YOUR GOAL
Leaving the pictures aside, repeat each line below exactly.

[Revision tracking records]
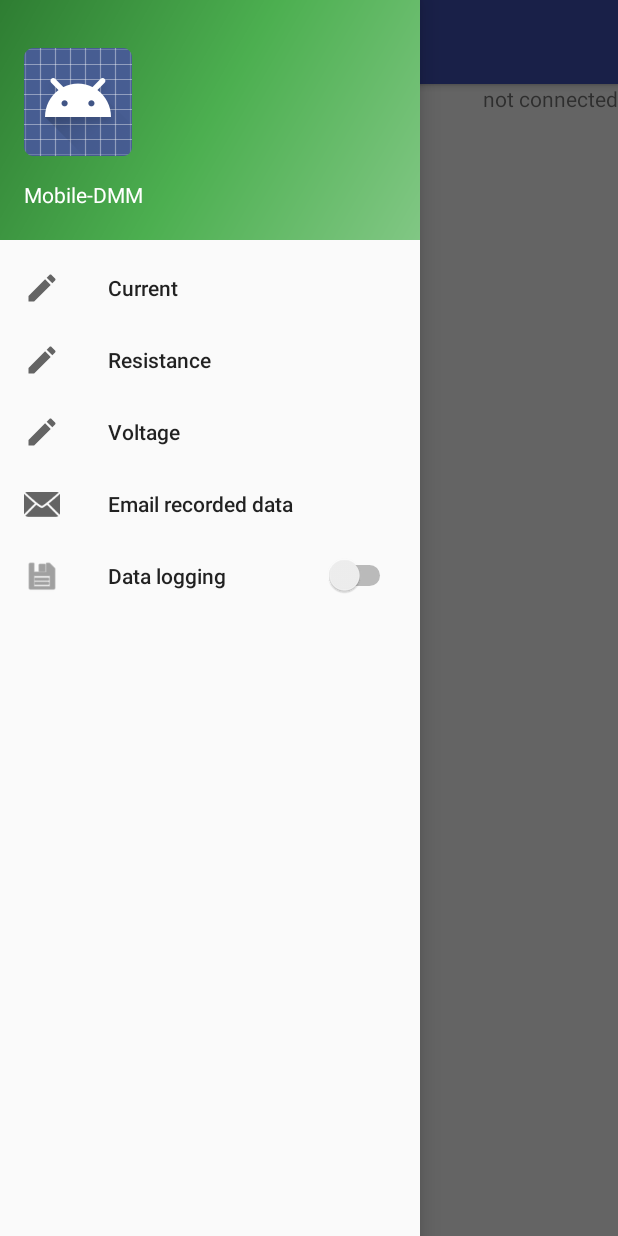
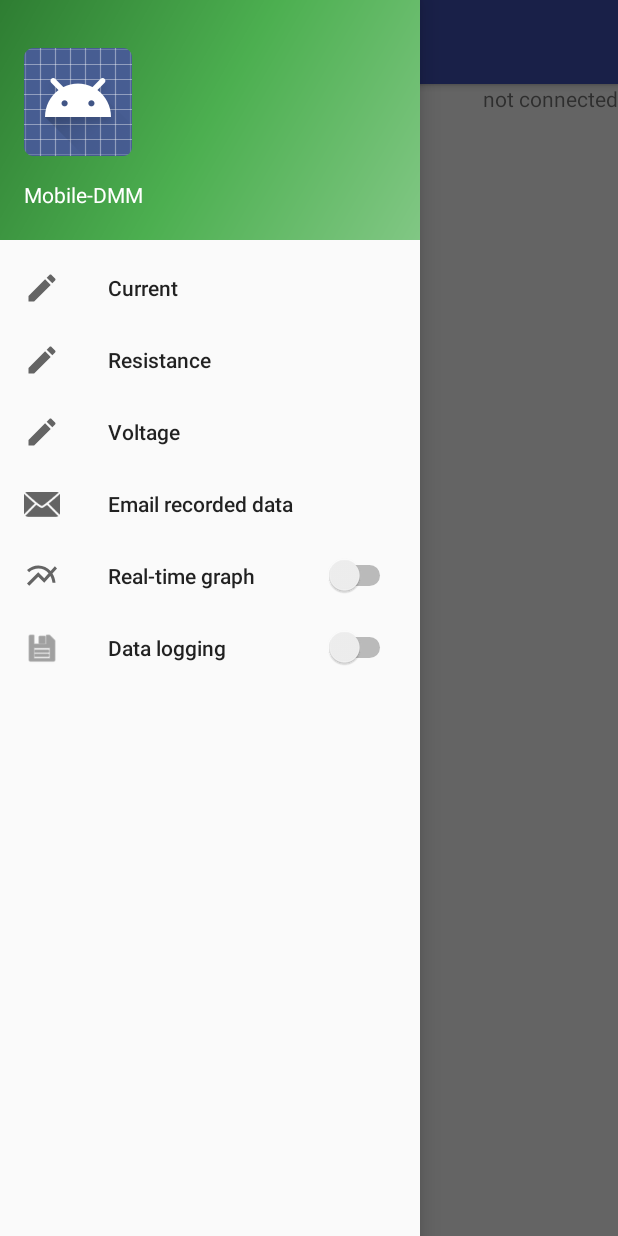
Before and after one commit to SirCipher/DesConApp, an Android app: the screen it shows after launch (MainActivity), with the side drawer open, on a phone screen of 412 x 824 dp. Run offline under Robolectric (Android 15) with nearby library versions, the phone set to English and light mode, and no system bars.

Commit message:
UI code tidy-up. Added graphing library.

```diff
--- a/app/build.gradle
+++ b/app/build.gradle
@@ -27,8 +27,11 @@ dependencies {
     androidTestCompile('com.android.support.test.espresso:espresso-core:2.2.2', {
         exclude group: 'com.android.support', module: 'support-annotations'
     })
-    compile 'com.android.support:appcompat-v7:25.2.0'
-    compile 'com.android.support:support-v4:25.2.0'
-    compile 'com.android.support:design:25.2.0'
+    compile 'com.android.support:appcompat-v7:25.3.0'
+    compile 'com.android.support:support-v4:25.3.0'
+    compile 'com.android.support:design:25.3.0'
+    compile 'com.jjoe64:graphview:4.2.1' // Graphing library
+    compile 'com.jjoe64:graphview:4.2.1'
+
     testCompile 'junit:junit:4.12'
 }
--- a/app/src/main/java/com/type2labs/dmm/MainActivity.java
+++ b/app/src/main/java/com/type2labs/dmm/MainActivity.java
@@ -145,28 +145,12 @@ public class MainActivity extends AppCompatActivity implements NavigationView.On
         }
 
         setContentView(R.layout.activity_main);
-        Toolbar toolbar = (Toolbar) findViewById(R.id.toolbar);
-        setSupportActionBar(toolbar);
+        initNav();
+        initUI();
+        onBluetoothStateChanged();
+    }
 
-        DrawerLayout drawer = (DrawerLayout) findViewById(R.id.drawer_layout);
-        ActionBarDrawerToggle toggle = new ActionBarDrawerToggle(this, drawer, toolbar, R.string.navigation_drawer_open, R.string.navigation_drawer_close);
-        drawer.setDrawerListener(toggle);
-        toggle.syncState();
-
-        NavigationView navigationView = (NavigationView) findViewById(R.id.nav_view);
-        navigationView.setNavigationItemSelectedListener(this);
-
-        Menu menuNav = navigationView.getMenu();
-        Switch toggleEnabled = (Switch) menuNav.findItem(R.id.toggle_logging).getActionView().findViewById(R.id.toggle_logging_switch);
-        toggleEnabled.setOnCheckedChangeListener(new CompoundButton.OnCheckedChangeListener() {
-            @Override
-            public void onCheckedChanged(CompoundButton buttonView, boolean isChecked) {
-                recordingEnabled = isChecked;
-                Log.d("MainActivity", "Recording: " + recordingEnabled);
-            }
-        });
-
-
+    private void initUI() {
         mStatusView = (TextView) findViewById(R.id.btstatus);
         mSendTextContainer = findViewById(R.id.send_text_container);
 
@@ -189,7 +173,6 @@ public class MainActivity extends AppCompatActivity implements NavigationView.On
                 onPausedStateChanged();
             }
         });
-
         mToolbarPlayButton = (ImageButton) findViewById(R.id.toolbar_btn_play);
         mToolbarPlayButton.setOnClickListener(new OnClickListener() {
             public void onClick(View v) {
@@ -197,7 +180,6 @@ public class MainActivity extends AppCompatActivity implements NavigationView.On
                 onPausedStateChanged();
             }
         });
-
         mConversationArrayAdapter = new ArrayAdapter<>(this, R.layout.activity_message);
         ListView mConversationView = (ListView) findViewById(R.id.in);
         mConversationView.setAdapter(mConversationArrayAdapter);
@@ -214,8 +196,29 @@ public class MainActivity extends AppCompatActivity implements NavigationView.On
                 sendMessage(view.getText());
             }
         });
+    }
 
-        onBluetoothStateChanged();
+    private void initNav() {
+        Toolbar toolbar = (Toolbar) findViewById(R.id.toolbar);
+        setSupportActionBar(toolbar);
+
+        DrawerLayout drawer = (DrawerLayout) findViewById(R.id.drawer_layout);
+        ActionBarDrawerToggle toggle = new ActionBarDrawerToggle(this, drawer, toolbar, R.string.navigation_drawer_open, R.string.navigation_drawer_close);
+        drawer.setDrawerListener(toggle);
+        toggle.syncState();
+
+        NavigationView navigationView = (NavigationView) findViewById(R.id.nav_view);
+        navigationView.setNavigationItemSelectedListener(this);
+
+        Menu menuNav = navigationView.getMenu();
+        Switch toggleEnabled = (Switch) menuNav.findItem(R.id.toggle_logging).getActionView().findViewById(R.id.toggle_switch_item);
+        toggleEnabled.setOnCheckedChangeListener(new CompoundButton.OnCheckedChangeListener() {
+            @Override
+            public void onCheckedChanged(CompoundButton buttonView, boolean isChecked) {
+                recordingEnabled = isChecked;
+                Log.d("MainActivity", "Recording: " + recordingEnabled);
+            }
+        });
     }
 
     private void startDeviceListActivity() {
@@ -360,6 +363,7 @@ public class MainActivity extends AppCompatActivity implements NavigationView.On
 
     @Override
     public boolean onNavigationItemSelected(@NonNull MenuItem item) {
+        DrawerLayout drawerLayout = (DrawerLayout) findViewById(R.id.drawer_layout);
         switch (item.getItemId()) {
             case R.id.nav_current:
                 sendMessage("Amps");
@@ -382,8 +386,6 @@ public class MainActivity extends AppCompatActivity implements NavigationView.On
             default:
                 break;
         }
-
-        DrawerLayout drawerLayout = (DrawerLayout) findViewById(R.id.drawer_layout);
         drawerLayout.closeDrawer(GravityCompat.START);
         return true;
     }
--- /dev/null
+++ b/app/src/main/res/drawable/ic_multiline_chart_black_24dp.xml
@@ -0,0 +1,9 @@
+<vector xmlns:android="http://schemas.android.com/apk/res/android"
+    android:width="24dp"
+    android:height="24dp"
+    android:viewportHeight="24.0"
+    android:viewportWidth="24.0">
+    <path
+        android:fillColor="#FF000000"
+        android:pathData="M22,6.92l-1.41,-1.41 -2.85,3.21C15.68,6.4 12.83,5 9.61,5 6.72,5 4.07,6.16 2,8l1.42,1.42C5.12,7.93 7.27,7 9.61,7c2.74,0 5.09,1.26 6.77,3.24l-2.88,3.24 -4,-4L2,16.99l1.5,1.5 6,-6.01 4,4 4.05,-4.55c0.75,1.35 1.25,2.9 1.44,4.55H21c-0.22,-2.3 -0.95,-4.39 -2.04,-6.14L22,6.92z" />
+</vector>
--- a/app/src/main/res/layout/switch_item.xml
+++ b/app/src/main/res/layout/switch_item.xml
@@ -3,7 +3,7 @@
     android:layout_height="match_parent">
 
     <Switch
-        android:id="@+id/toggle_logging_switch"
+        android:id="@+id/toggle_switch_item"
         android:layout_width="wrap_content"
         android:layout_height="wrap_content"
         android:layout_centerHorizontal="true"
--- a/app/src/main/res/menu/activity_options_drawer.xml
+++ b/app/src/main/res/menu/activity_options_drawer.xml
@@ -21,6 +21,12 @@
             android:icon="@android:drawable/ic_dialog_email"
             android:title="@string/menu_email_recorded_data" />
         <item
+            android:id="@+id/toggle_graph"
+            android:icon="@drawable/ic_multiline_chart_black_24dp"
+            android:title="@string/nav_chart_realtime"
+            app:actionLayout="@layout/switch_item" />
+
+        <item
             android:id="@+id/toggle_logging"
             android:icon="@android:drawable/ic_menu_save"
             android:title="@string/nav_data_logging"
--- a/app/src/main/res/values/strings.xml
+++ b/app/src/main/res/values/strings.xml
@@ -52,5 +52,6 @@
     <string name="nav_resistance">Resistance</string>
     <string name="nav_voltage">Voltage</string>
     <string name="nav_data_logging">Data logging</string>
+    <string name="nav_chart_realtime">Real-time graph</string>
 
 </resources>
```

OUTPUT OF THE TASK
Before and after one commit to SirCipher/DesConApp, an Android app: the screen it shows after launch (MainActivity), with the side drawer open, on a phone screen of 412 x 824 dp. Run offline under Robolectric (Android 15) with nearby library versions, the phone set to English and light mode, and no system bars.

Commit message:
UI code tidy-up. Added graphing library.

```diff
--- a/app/build.gradle
+++ b/app/build.gradle
@@ -27,8 +27,11 @@ dependencies {
     androidTestCompile('com.android.support.test.espresso:espresso-core:2.2.2', {
         exclude group: 'com.android.support', module: 'support-annotations'
     })
-    compile 'com.android.support:appcompat-v7:25.2.0'
-    compile 'com.android.support:support-v4:25.2.0'
-    compile 'com.android.support:design:25.2.0'
+    compile 'com.android.support:appcompat-v7:25.3.0'
+    compile 'com.android.support:support-v4:25.3.0'
+    compile 'com.android.support:design:25.3.0'
+    compile 'com.jjoe64:graphview:4.2.1' // Graphing library
+    compile 'com.jjoe64:graphview:4.2.1'
+
     testCompile 'junit:junit:4.12'
 }
--- a/app/src/main/java/com/type2labs/dmm/MainActivity.java
+++ b/app/src/main/java/com/type2labs/dmm/MainActivity.java
@@ -145,28 +145,12 @@ public class MainActivity extends AppCompatActivity implements NavigationView.On
         }
 
         setContentView(R.layout.activity_main);
-        Toolbar toolbar = (Toolbar) findViewById(R.id.toolbar);
-        setSupportActionBar(toolbar);
+        initNav();
+        initUI();
+        onBluetoothStateChanged();
+    }
 
-        DrawerLayout drawer = (DrawerLayout) findViewById(R.id.drawer_layout);
-        ActionBarDrawerToggle toggle = new ActionBarDrawerToggle(this, drawer, toolbar, R.string.navigation_drawer_open, R.string.navigation_drawer_close);
-        drawer.setDrawerListener(toggle);
-        toggle.syncState();
-
-        NavigationView navigationView = (NavigationView) findViewById(R.id.nav_view);
-        navigationView.setNavigationItemSelectedListener(this);
-
-        Menu menuNav = navigationView.getMenu();
-        Switch toggleEnabled = (Switch) menuNav.findItem(R.id.toggle_logging).getActionView().findViewById(R.id.toggle_logging_switch);
-        toggleEnabled.setOnCheckedChangeListener(new CompoundButton.OnCheckedChangeListener() {
-            @Override
-            public void onCheckedChanged(CompoundButton buttonView, boolean isChecked) {
-                recordingEnabled = isChecked;
-                Log.d("MainActivity", "Recording: " + recordingEnabled);
-            }
-        });
-
-
+    private void initUI() {
         mStatusView = (TextView) findViewById(R.id.btstatus);
         mSendTextContainer = findViewById(R.id.send_text_container);
 
@@ -189,7 +173,6 @@ public class MainActivity extends AppCompatActivity implements NavigationView.On
                 onPausedStateChanged();
             }
         });
-
         mToolbarPlayButton = (ImageButton) findViewById(R.id.toolbar_btn_play);
         mToolbarPlayButton.setOnClickListener(new OnClickListener() {
             public void onClick(View v) {
@@ -197,7 +180,6 @@ public class MainActivity extends AppCompatActivity implements NavigationView.On
                 onPausedStateChanged();
             }
         });
-
         mConversationArrayAdapter = new ArrayAdapter<>(this, R.layout.activity_message);
         ListView mConversationView = (ListView) findViewById(R.id.in);
         mConversationView.setAdapter(mConversationArrayAdapter);
@@ -214,8 +196,29 @@ public class MainActivity extends AppCompatActivity implements NavigationView.On
                 sendMessage(view.getText());
             }
         });
+    }
 
-        onBluetoothStateChanged();
+    private void initNav() {
+        Toolbar toolbar = (Toolbar) findViewById(R.id.toolbar);
+        setSupportActionBar(toolbar);
+
+        DrawerLayout drawer = (DrawerLayout) findViewById(R.id.drawer_layout);
+        ActionBarDrawerToggle toggle = new ActionBarDrawerToggle(this, drawer, toolbar, R.string.navigation_drawer_open, R.string.navigation_drawer_close);
+        drawer.setDrawerListener(toggle);
+        toggle.syncState();
+
+        NavigationView navigationView = (NavigationView) findViewById(R.id.nav_view);
+        navigationView.setNavigationItemSelectedListener(this);
+
+        Menu menuNav = navigationView.getMenu();
+        Switch toggleEnabled = (Switch) menuNav.findItem(R.id.toggle_logging).getActionView().findViewById(R.id.toggle_switch_item);
+        toggleEnabled.setOnCheckedChangeListener(new CompoundButton.OnCheckedChangeListener() {
+            @Override
+            public void onCheckedChanged(CompoundButton buttonView, boolean isChecked) {
+                recordingEnabled = isChecked;
+                Log.d("MainActivity", "Recording: " + recordingEnabled);
+            }
+        });
     }
 
     private void startDeviceListActivity() {
@@ -360,6 +363,7 @@ public class MainActivity extends AppCompatActivity implements NavigationView.On
 
     @Override
     public boolean onNavigationItemSelected(@NonNull MenuItem item) {
+        DrawerLayout drawerLayout = (DrawerLayout) findViewById(R.id.drawer_layout);
         switch (item.getItemId()) {
             case R.id.nav_current:
                 sendMessage("Amps");
@@ -382,8 +386,6 @@ public class MainActivity extends AppCompatActivity implements NavigationView.On
             default:
                 break;
         }
-
-        DrawerLayout drawerLayout = (DrawerLayout) findViewById(R.id.drawer_layout);
         drawerLayout.closeDrawer(GravityCompat.START);
         return true;
     }
--- /dev/null
+++ b/app/src/main/res/drawable/ic_multiline_chart_black_24dp.xml
@@ -0,0 +1,9 @@
+<vector xmlns:android="http://schemas.android.com/apk/res/android"
+    android:width="24dp"
+    android:height="24dp"
+    android:viewportHeight="24.0"
+    android:viewportWidth="24.0">
+    <path
+        android:fillColor="#FF000000"
+        android:pathData="M22,6.92l-1.41,-1.41 -2.85,3.21C15.68,6.4 12.83,5 9.61,5 6.72,5 4.07,6.16 2,8l1.42,1.42C5.12,7.93 7.27,7 9.61,7c2.74,0 5.09,1.26 6.77,3.24l-2.88,3.24 -4,-4L2,16.99l1.5,1.5 6,-6.01 4,4 4.05,-4.55c0.75,1.35 1.25,2.9 1.44,4.55H21c-0.22,-2.3 -0.95,-4.39 -2.04,-6.14L22,6.92z" />
+</vector>
--- a/app/src/main/res/layout/switch_item.xml
+++ b/app/src/main/res/layout/switch_item.xml
@@ -3,7 +3,7 @@
     android:layout_height="match_parent">
 
     <Switch
-        android:id="@+id/toggle_logging_switch"
+        android:id="@+id/toggle_switch_item"
         android:layout_width="wrap_content"
         android:layout_height="wrap_content"
         android:layout_centerHorizontal="true"
--- a/app/src/main/res/menu/activity_options_drawer.xml
+++ b/app/src/main/res/menu/activity_options_drawer.xml
@@ -21,6 +21,12 @@
             android:icon="@android:drawable/ic_dialog_email"
             android:title="@string/menu_email_recorded_data" />
         <item
+            android:id="@+id/toggle_graph"
+            android:icon="@drawable/ic_multiline_chart_black_24dp"
+            android:title="@string/nav_chart_realtime"
+            app:actionLayout="@layout/switch_item" />
+
+        <item
             android:id="@+id/toggle_logging"
             android:icon="@android:drawable/ic_menu_save"
             android:title="@string/nav_data_logging"
--- a/app/src/main/res/values/strings.xml
+++ b/app/src/main/res/values/strings.xml
@@ -52,5 +52,6 @@
     <string name="nav_resistance">Resistance</string>
     <string name="nav_voltage">Voltage</string>
     <string name="nav_data_logging">Data logging</string>
+    <string name="nav_chart_realtime">Real-time graph</string>
 
 </resources>
```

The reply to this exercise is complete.